The three-year project will investigate the usability of six local and endangered chicken breeds, such as the Ostfriesische Möwe or the Mechelner Chicken, in organic farming. By means of cross-breeding, new dual-purpose chickens are to be bred on the basis of these old breeds, which are also suitable for economically viable husbandry in a regional agricultural practice. In this way, the Friedrich-Loeffler-Institute for Farm Animal Genetics in Mariensee (FLI-ING), together with the Bavarian State Institute for Agriculture (LfL/BaySG Kitzingen), the University of Bonn and the expert advisory service for Naturland, wants to show a new way for a more sustainable regional poultry production.
Preserving the diversity of regional breeds - ensuring the sustainability of poultry farming

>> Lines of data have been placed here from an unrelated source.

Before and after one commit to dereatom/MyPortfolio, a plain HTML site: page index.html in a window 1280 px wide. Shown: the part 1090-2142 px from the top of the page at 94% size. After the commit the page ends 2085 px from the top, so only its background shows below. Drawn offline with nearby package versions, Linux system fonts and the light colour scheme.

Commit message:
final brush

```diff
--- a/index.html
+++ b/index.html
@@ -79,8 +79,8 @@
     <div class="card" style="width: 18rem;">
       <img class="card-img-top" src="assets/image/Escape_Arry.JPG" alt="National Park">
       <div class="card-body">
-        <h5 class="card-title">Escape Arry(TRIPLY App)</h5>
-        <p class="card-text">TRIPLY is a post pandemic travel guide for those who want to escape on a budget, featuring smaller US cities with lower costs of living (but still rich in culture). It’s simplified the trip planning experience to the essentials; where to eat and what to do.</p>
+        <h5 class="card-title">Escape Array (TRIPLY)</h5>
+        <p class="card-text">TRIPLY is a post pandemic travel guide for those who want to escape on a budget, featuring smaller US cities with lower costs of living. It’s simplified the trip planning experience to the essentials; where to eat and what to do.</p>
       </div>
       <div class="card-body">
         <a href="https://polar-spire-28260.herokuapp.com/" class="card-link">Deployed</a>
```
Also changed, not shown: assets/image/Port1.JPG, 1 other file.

"The diversity of local chicken breeds can best be preserved by using them," emphasizes project leader Prof. Dr. Steffen Weigend from the Friedrich-Loeffler-Institute. At FLI-ING, the focus of the investigations is on the local breeds of Ostfriesiche Möwen and Ramelsloher chicken, at LfL Kitzingen on the Altsteirer and Augsburger, and at the University of Bonn on the Bielefelder Kennhuhn and Mechelner. Private breeders support the project by providing hatching eggs.

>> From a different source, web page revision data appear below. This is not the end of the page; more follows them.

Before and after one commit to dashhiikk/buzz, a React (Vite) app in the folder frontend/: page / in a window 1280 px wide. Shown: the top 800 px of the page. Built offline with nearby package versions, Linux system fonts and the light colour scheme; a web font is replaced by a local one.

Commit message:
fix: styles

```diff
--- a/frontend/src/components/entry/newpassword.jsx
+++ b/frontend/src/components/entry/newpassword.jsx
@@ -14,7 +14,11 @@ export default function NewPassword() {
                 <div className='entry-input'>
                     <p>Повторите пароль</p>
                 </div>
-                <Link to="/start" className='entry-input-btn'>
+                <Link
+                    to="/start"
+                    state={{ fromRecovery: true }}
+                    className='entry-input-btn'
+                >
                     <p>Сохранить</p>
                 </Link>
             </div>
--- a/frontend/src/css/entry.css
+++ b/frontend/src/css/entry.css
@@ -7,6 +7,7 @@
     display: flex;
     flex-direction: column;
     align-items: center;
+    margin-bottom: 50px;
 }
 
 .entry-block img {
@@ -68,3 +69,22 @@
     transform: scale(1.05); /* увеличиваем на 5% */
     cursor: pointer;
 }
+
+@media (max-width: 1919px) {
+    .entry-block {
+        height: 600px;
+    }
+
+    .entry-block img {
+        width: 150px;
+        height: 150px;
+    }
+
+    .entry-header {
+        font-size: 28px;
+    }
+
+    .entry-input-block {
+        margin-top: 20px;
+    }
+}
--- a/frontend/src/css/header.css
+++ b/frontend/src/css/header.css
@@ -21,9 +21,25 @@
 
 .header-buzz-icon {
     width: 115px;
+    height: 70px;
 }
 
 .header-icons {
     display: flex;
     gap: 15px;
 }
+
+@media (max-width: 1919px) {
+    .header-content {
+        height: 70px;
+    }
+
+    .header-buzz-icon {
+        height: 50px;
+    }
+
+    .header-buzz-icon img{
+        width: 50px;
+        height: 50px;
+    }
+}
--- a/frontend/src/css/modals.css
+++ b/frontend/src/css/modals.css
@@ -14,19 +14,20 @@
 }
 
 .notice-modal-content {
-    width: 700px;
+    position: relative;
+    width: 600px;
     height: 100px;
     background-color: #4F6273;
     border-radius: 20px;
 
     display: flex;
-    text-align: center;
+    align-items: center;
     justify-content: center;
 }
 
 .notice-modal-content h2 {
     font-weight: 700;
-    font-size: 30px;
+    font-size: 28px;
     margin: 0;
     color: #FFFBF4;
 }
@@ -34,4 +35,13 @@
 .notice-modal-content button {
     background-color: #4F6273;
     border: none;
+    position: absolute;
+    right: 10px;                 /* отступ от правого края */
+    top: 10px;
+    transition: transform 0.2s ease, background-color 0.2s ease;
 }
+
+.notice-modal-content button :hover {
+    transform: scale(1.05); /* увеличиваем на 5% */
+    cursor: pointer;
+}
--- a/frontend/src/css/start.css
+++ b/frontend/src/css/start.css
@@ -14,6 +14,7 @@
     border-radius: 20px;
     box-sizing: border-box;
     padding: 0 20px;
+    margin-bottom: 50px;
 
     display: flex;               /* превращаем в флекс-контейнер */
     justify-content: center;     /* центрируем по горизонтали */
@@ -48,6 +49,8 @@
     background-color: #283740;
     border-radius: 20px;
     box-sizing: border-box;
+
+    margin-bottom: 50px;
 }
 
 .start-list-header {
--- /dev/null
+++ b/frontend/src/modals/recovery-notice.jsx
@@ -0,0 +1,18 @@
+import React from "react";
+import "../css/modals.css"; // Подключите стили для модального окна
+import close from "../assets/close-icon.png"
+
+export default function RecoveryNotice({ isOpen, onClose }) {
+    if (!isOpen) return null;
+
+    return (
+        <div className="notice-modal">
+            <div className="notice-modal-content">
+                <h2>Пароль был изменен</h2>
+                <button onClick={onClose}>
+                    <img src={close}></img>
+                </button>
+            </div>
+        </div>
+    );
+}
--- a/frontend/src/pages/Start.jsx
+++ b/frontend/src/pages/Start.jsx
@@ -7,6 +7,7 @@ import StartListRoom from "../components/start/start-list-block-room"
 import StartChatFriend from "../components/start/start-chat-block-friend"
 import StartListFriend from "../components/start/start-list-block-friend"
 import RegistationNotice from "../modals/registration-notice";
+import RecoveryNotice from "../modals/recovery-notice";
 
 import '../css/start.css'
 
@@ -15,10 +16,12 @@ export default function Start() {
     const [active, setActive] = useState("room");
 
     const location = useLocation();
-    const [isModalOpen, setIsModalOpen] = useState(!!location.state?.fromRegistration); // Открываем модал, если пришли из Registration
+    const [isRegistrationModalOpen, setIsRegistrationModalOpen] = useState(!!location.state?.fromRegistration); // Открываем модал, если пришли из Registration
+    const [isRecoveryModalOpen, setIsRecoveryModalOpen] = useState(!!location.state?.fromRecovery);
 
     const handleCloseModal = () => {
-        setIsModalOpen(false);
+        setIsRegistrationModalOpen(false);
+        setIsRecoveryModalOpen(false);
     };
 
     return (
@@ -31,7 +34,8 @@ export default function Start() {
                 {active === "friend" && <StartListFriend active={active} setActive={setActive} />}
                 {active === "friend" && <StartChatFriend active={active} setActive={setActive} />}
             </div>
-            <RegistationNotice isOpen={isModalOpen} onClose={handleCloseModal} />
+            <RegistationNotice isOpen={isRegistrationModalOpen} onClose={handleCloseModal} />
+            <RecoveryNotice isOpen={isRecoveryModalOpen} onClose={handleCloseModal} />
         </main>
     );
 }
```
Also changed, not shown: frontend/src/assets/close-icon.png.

These old breeds of chickens are characterised above all by their greater robustness, but as traditional dual-purpose chickens they lag far behind modern laying and fattening lines in terms of performance. Therefore, by crossing with animals from performance breeding, so-called utility crosses are to be found, which are subjected to a laying performance test as well as a fattening and slaughter performance test.
Testing husbandry and regional marketing in practice
"We hope to find dual-purpose chickens that perform well and are easy to keep", explains Werner Vogt-Kaute from the Naturland advisory service. In order to ensure that the project has practical relevance, various Naturland farms with poultry farming and direct marketing will be involved in the project. Naturland's farms are to test the performance of the animals and the marketing of regional products in practice.